3D Colour X-ray Photographs Anyone?

In short

We’ve found an interesting article in UK online publication, The Engineer, detailing the work of scientists at Manchester University who have developed a camera that can be used to take 3D colour X-ray images, in near real time, without the need for a synchrotron X-ray source.


Prof Robert Cernik and colleagues from the university’s School of Materials, claim their technology can identify chemicals and compounds such as cocaine, semtex, precious metals or radioactive materials, even when concealed in large objects. Specifically relating to healthcare, the system could be used to detect abnormal tissue types from biopsy samples, but it seems the possibilities are pretty endless.

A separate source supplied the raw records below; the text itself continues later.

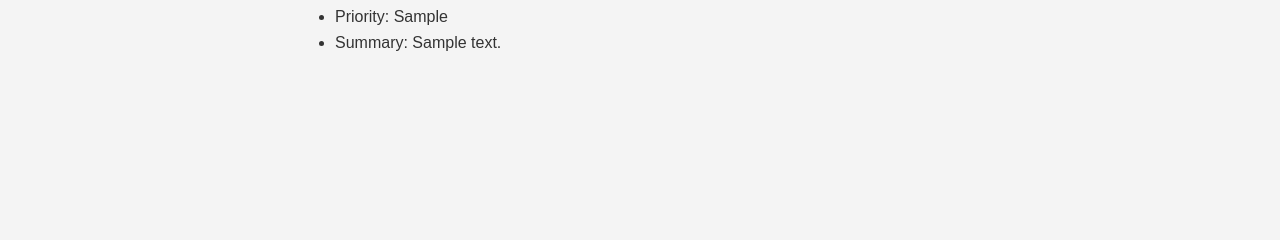
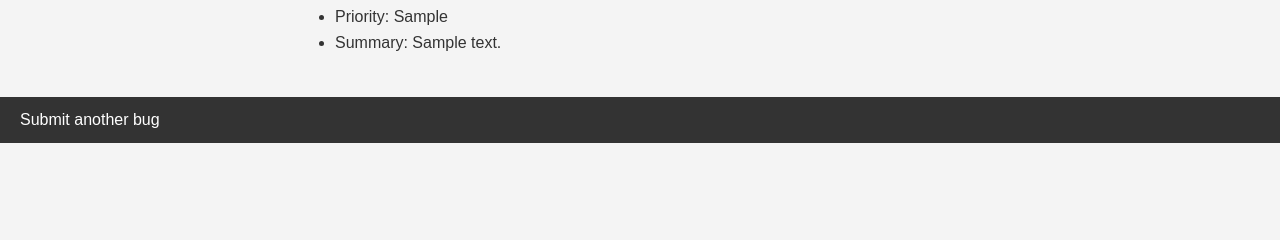
Before and after one commit to dxaviud/bug-tracker, a Flask app: page /bugs in a window 1280 px wide. Shown: the part 113-353 px from the top of the page. Run offline with Flask 2, Linux system fonts and the light colour scheme; tables that the repository leaves empty hold one stand-in row (values such as "Sample post").

Commit message:
added link back to submit bug page from bugs page

```diff
--- a/static/bugs.css
+++ b/static/bugs.css
@@ -2,3 +2,7 @@
     margin: 0 auto;
     padding: 0 0 0 20px;
 }
+
+ a {
+    text-decoration: none;
+}
--- a/templates/bugs.html
+++ b/templates/bugs.html
@@ -1,4 +1,5 @@
 {% extends "template.html" %}
+{% block styles %}<link rel="stylesheet" href="../static/bugs.css">{% endblock %}
 {% block title %}Bugs{% endblock %}
 {% block body %}
     <div class="container">
@@ -15,4 +16,5 @@
             {% endfor %}
         </ul>
     </div>
+    <a href="{{ url_for('index') }}" class="btn">Submit another bug</a>
 {% endblock %}
--- a/templates/template.html
+++ b/templates/template.html
@@ -5,7 +5,7 @@
     <meta http-equiv="X-UA-Compatible" content="IE=edge">
     <meta name="viewport" content="width=device-width, initial-scale=1.0">
     <link rel="stylesheet" href="../static/style.css" />
-    <link rel="stylesheet" href="../static/bugs.css">
+    {% block styles %}{% endblock %}
     <title>{% block title %}{% endblock %}</title>
 </head>
 <body>
```
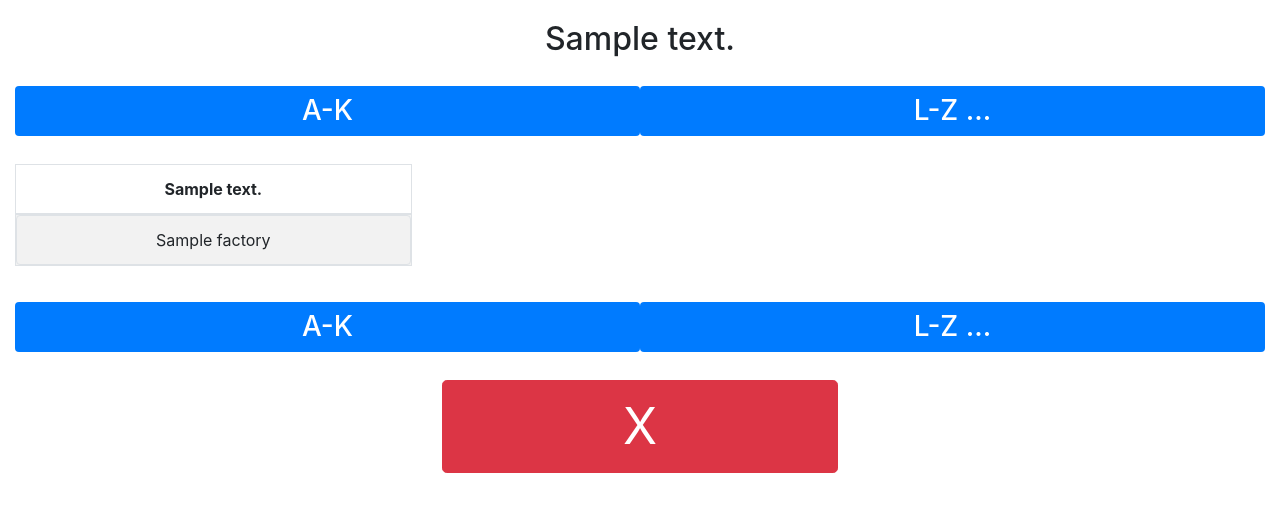
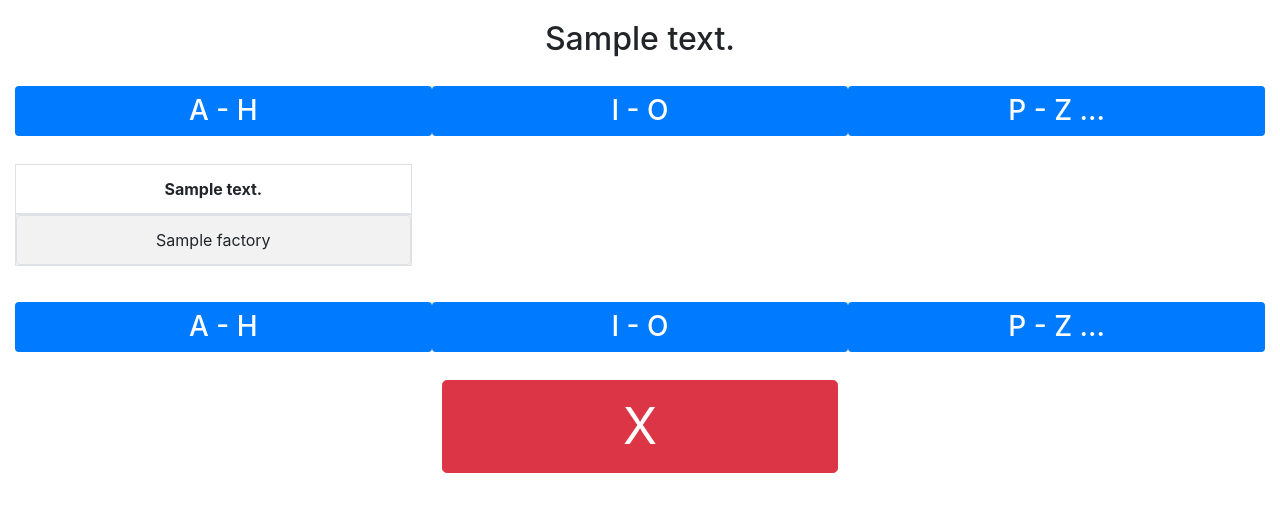
Before and after one commit to valeriyfyodorov/flask, a Flask app: template start/templates/disch_in/factories.html in a window 1280 px wide. Shown: the top 512 px of the page. Run offline with Flask 2, Linux system fonts and the light colour scheme; the template is opened without the code that fills it: most values are stand-ins (such as "Sample title", 1, 10 or a date in 2020); some libraries are stand-ins or nearby versions.

Commit message:
More alphabet letters on factories

```diff
--- a/start/templates/disch_in/factories.html
+++ b/start/templates/disch_in/factories.html
@@ -37,12 +37,17 @@
       <ul class="nav nav-pills nav-justified large">
         <li class="nav-item">
           <h3>
-            <a class="nav-link {{blockData['0']['state']}}" href="{{blockData['0']['url']}}">A-K</a>
+            <a class="nav-link {{blockData['0']['state']}}" href="{{blockData['0']['url']}}">A - H</a>
           </h3>
         </li>
         <li class="nav-item">
           <h3>
-            <a class="nav-link {{blockData['1']['state']}}" href="{{blockData['1']['url']}}">L-Z ...</a>
+            <a class="nav-link {{blockData['1']['state']}}" href="{{blockData['1']['url']}}">I - O</a>
+          </h3>
+        </li>
+        <li class="nav-item">
+          <h3>
+            <a class="nav-link {{blockData['2']['state']}}" href="{{blockData['2']['url']}}">P - Z ...</a>
           </h3>
         </li>
       </ul>
@@ -78,12 +83,17 @@
       <ul class="nav nav-pills nav-tab nav-justified large">
         <li class="nav-item">
           <h3>
-            <a class="nav-link {{blockData['0']['state']}}" href="{{blockData['0']['url']}}">A-K</a>
+            <a class="nav-link {{blockData['0']['state']}}" href="{{blockData['0']['url']}}">A - H</a>
           </h3>
         </li>
         <li class="nav-item">
           <h3>
-            <a class="nav-link {{blockData['1']['state']}}" href="{{blockData['1']['url']}}">L-Z ...</a>
+            <a class="nav-link {{blockData['1']['state']}}" href="{{blockData['1']['url']}}">I - O </a>
+          </h3>
+        </li>
+        <li class="nav-item">
+          <h3>
+            <a class="nav-link {{blockData['2']['state']}}" href="{{blockData['2']['url']}}">P - Z ...</a>
           </h3>
         </li>
       </ul>
```
Also changed, not shown: start/routes/disch_in.py (+11 -2 lines).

So how does it work? Well, here’s the bit where we all need to learn a few new words. According to Prof Cernik; “Current imaging systems such as spiral CAT scanners do not use all the information contained in the X-ray beam. We can use all the wavelengths present to give a colour X-ray image in a number of different imaging geometries.

‘This method is often called hyperspectral imaging because it gives extra information about the material structure at each voxel of the 3D image. This extra information can be used to fingerprint the material present at each point in a 3D image.’

As well as providing more information about the object being X-rayed, this new technique is claimed to decrease the time it takes to create a 3D image. Rather than building up lots of separate images, the new system creates the image in one scanning motion that now only takes several minutes, allowing the team to claim “near real time” image generation.

The image accompanying this article shows an X-ray of a USB dongle in which the team was able to identify the different elements and components inside the dongle by analysing the energy-sensitive radiographs and fluorescence patterns. The elements or components — bromine, barium, silver, tin and zirconium — were highlighted in different colours to identify them to the system operators.
Prof Cernik is now seeking industrial partners for collaborative projects to refine the X-ray technology for each specific application, including medical imaging.
Source: Manchester University, theengineer.co.uk
Full article here